PROBLEM TO WORK ON
Your task is to write out all of the records once more, exactly.

DATA IN THIS EXERCISE
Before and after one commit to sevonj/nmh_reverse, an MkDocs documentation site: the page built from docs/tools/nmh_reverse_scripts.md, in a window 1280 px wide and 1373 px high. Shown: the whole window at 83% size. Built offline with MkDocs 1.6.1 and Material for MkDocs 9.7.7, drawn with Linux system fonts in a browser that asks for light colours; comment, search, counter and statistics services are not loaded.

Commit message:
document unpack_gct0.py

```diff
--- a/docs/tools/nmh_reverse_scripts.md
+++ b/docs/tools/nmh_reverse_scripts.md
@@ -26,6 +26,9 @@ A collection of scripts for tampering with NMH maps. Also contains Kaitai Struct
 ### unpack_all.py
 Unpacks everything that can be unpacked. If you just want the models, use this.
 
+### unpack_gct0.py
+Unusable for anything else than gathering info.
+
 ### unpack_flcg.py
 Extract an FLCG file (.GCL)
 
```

RESULT
Before and after one commit to sevonj/nmh_reverse, an MkDocs documentation site: the page built from docs/tools/nmh_reverse_scripts.md, in a window 1280 px wide and 1373 px high. Shown: the whole window at 83% size. Built offline with MkDocs 1.6.1 and Material for MkDocs 9.7.7, drawn with Linux system fonts in a browser that asks for light colours; comment, search, counter and statistics services are not loaded.

Commit message:
document unpack_gct0.py

```diff
--- a/docs/tools/nmh_reverse_scripts.md
+++ b/docs/tools/nmh_reverse_scripts.md
@@ -26,6 +26,9 @@ A collection of scripts for tampering with NMH maps. Also contains Kaitai Struct
 ### unpack_all.py
 Unpacks everything that can be unpacked. If you just want the models, use this.
 
+### unpack_gct0.py
+Unusable for anything else than gathering info.
+
 ### unpack_flcg.py
 Extract an FLCG file (.GCL)
 
```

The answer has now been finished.